[Entries taken from a collection]
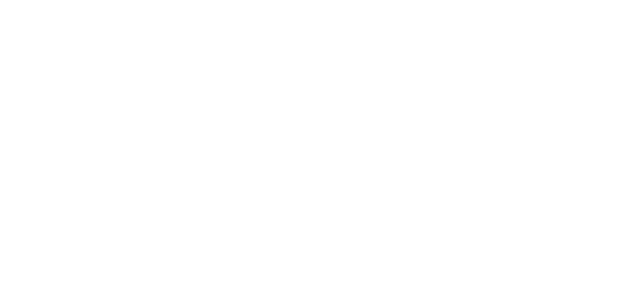
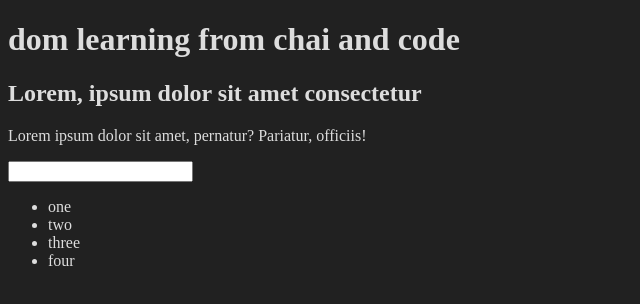
Before and after one commit to Young-leet/js-hindi, a plain HTML site: page 05_dom/dom.html in a window 1280 px wide. Shown: the whole page, without its empty margins (0-640 px from the left). Drawn offline with Linux system fonts and the light colour scheme.

Commit message:
dom selectors

```diff
--- a/05_dom/dom.html
+++ b/05_dom/dom.html
@@ -2,10 +2,37 @@
 <html lang="en">
 <head>
     <meta charset="UTF-8">
-    <meta name="viewport" content="width=device-width, initial-scale=1.0">
     <title>Document</title>
+    <style>
+        .bg-black{
+            background-color : #212121;
+            color: #ddd;
+        }
+        </style>
 </head>
-<body>
+<body class="bg-black" >
+    <div id ="title" class="test-heading" >
+        <h1 class="heading">dom learning from chai and code</h1>
+        <h2> Lorem, ipsum dolor sit amet consectetur</h2>
+
+        <span style ="display : none;" >test text</span>
+    <p>Lorem ipsum dolor sit amet, pernatur? Pariatur, officiis!</p>
+    </div>
+
+ <input type="password" name="" id="">
+
+ <ul>
+    <li class = "list-item" >one</li>
+
+    <li class = "list-item">two</li>
+
+    <li class = "list-item" >three</li>
+
+    <li  class = "list-item">four</li>
+
+ </ul>
+
+
 
 </body>
 </html>
```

Prompt: Scan the entries for lines holding the string "item", then copy every one of them.

Answer space:
+    <li class = "list-item" >one</li>
+    <li class = "list-item">two</li>
+    <li class = "list-item" >three</li>
+    <li  class = "list-item">four</li>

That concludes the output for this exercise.